The practice of correcting the legs of young horses surgically before they are offered at yearling auctions stirs up controversy. Some people believe it is a good thing because it allows the horses to be sounder when they race. Others say it allows horses with inferior conformation to succeed, making them more likely to contribute their defects to the Thoroughbred's genetic pool. Still others believe it shouldn't be done if it's not disclosed to buyers.
If you have concerns about the surgical correction of conformation, you might be pleased to hear what Mark Taylor of the Taylor Made Sales Agency had to say recently. He believes fewer breeders are having the legs of their young horses surgically corrected.
"You know how fads come and go," he said. "I think breeders were so pressured to produce the perfectly correct individual that they were doing a lot more corrective surgeries three or five years ago. To me, there has maybe been a decline in that. I'm seeing a few more horses that are maybe a little offset in the knee or maybe toe in a hair. I believe buyers look right past that anyway because they know a racehorse is a racehorse and it's not always the one with the absolute pristine conformation in front that's the best.

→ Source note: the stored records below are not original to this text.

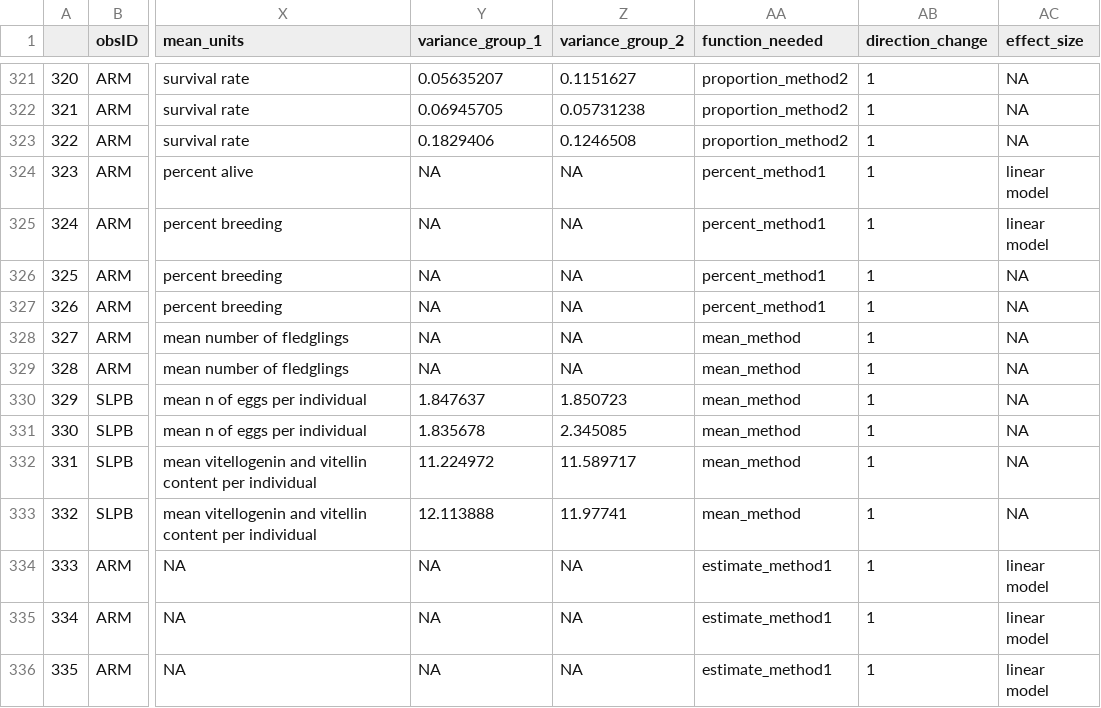
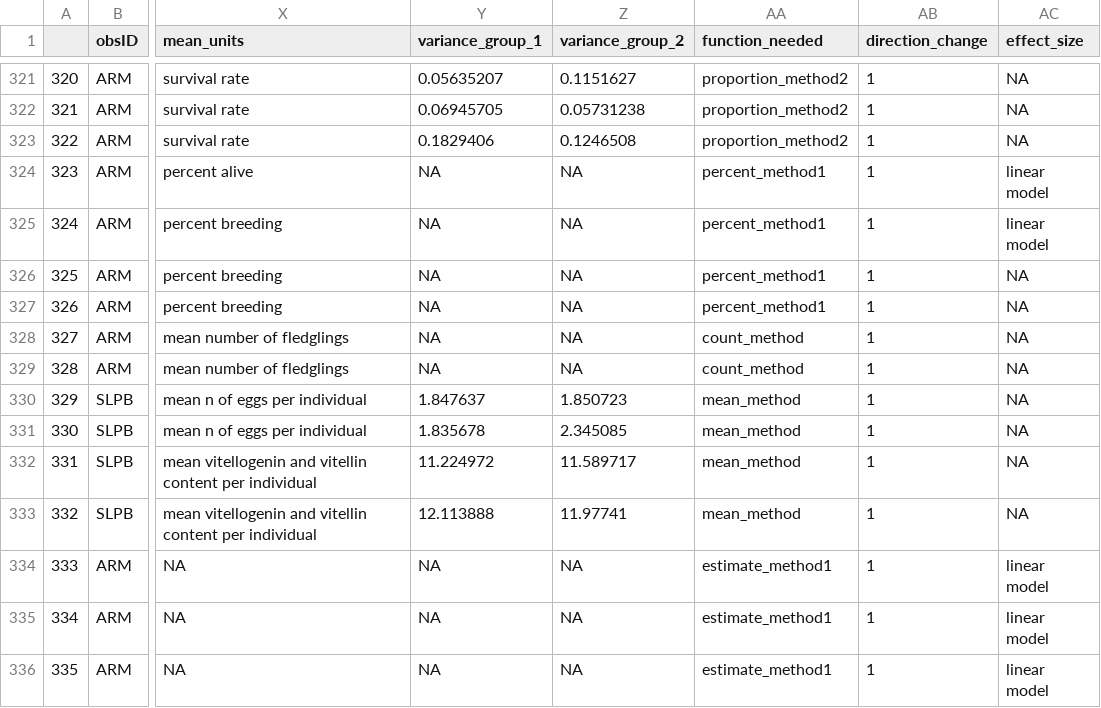
Before and after one commit to martinig/Fitness-and-dispersal-MA, a CSV file: data/clean_data.csv, drawn as a sheet; only a part is shown, gaps mark what is left out; the diff names each change by its address in the sheet, - before the commit and + after, or states it on an @@ line.

Commit message:
data cleaned

```diff
--- a/data/clean_data.csv
+++ b/data/clean_data.csv
-AA328:AA329 (function_needed): mean_method
+AA328:AA329 (function_needed): count_method
```
Also changed, not shown: 3 other files.
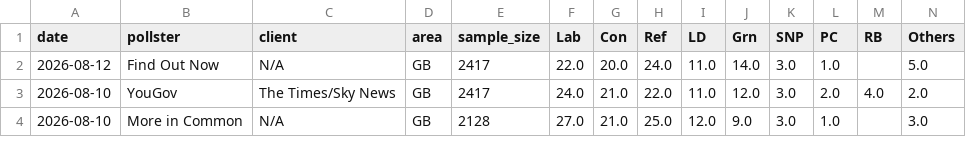
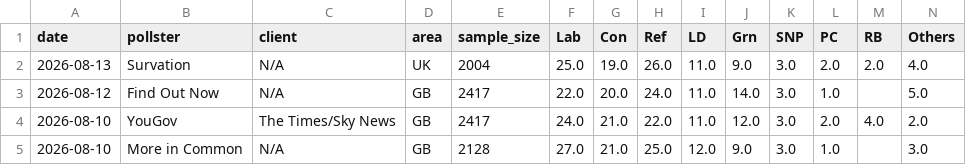
Before and after one commit to agoldhammer/UKPolls, a CSV file: data/uk_polls_national.csv, drawn as a sheet; only a part is shown; rows hold the shown columns only; the diff names each change by its address in the sheet, - before the commit and + after, or states it on an @@ line.

```diff
--- a/data/uk_polls_national.csv
+++ b/data/uk_polls_national.csv
+row 2: 2026-08-13 | Survation | N/A | UK | 2004 | 25.0 | 19.0 | 26.0 | 11.0 | 9.0 | 3.0 | 2.0 | 2.0 | 4.0
```
Also changed, not shown: 4 other files.
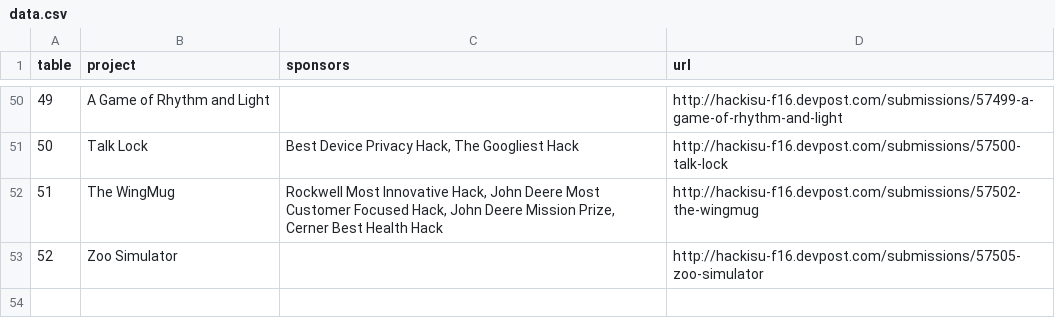
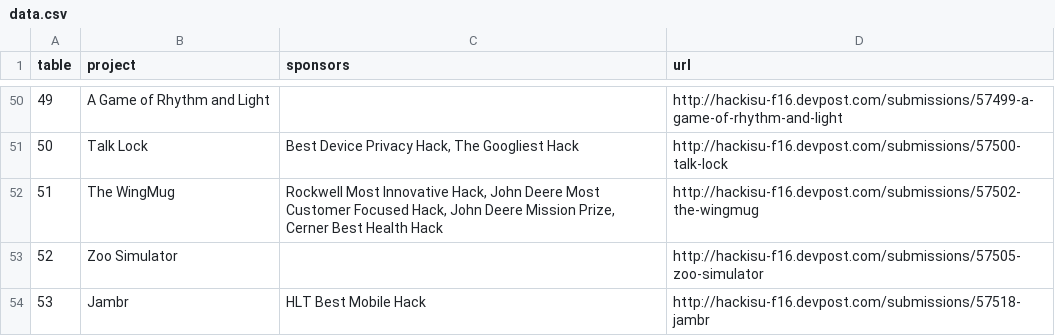
Before and after one commit to ghmeier/expo, a CSV file: data/data.csv, drawn as a sheet; only a part is shown, gaps mark what is left out; the diff names each change by its address in the sheet, - before the commit and + after, or states it on an @@ line.

Commit message:
update data

```diff
--- a/data/data.csv
+++ b/data/data.csv
+row 54: 53 | Jambr | HLT Best Mobile Hack | http://hackisu-f16.devpost.com/submissions/57518-jambr
```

This year, there are a few more yearlings that aren't quite perfect in front, but in general, they are very good-bodied horses."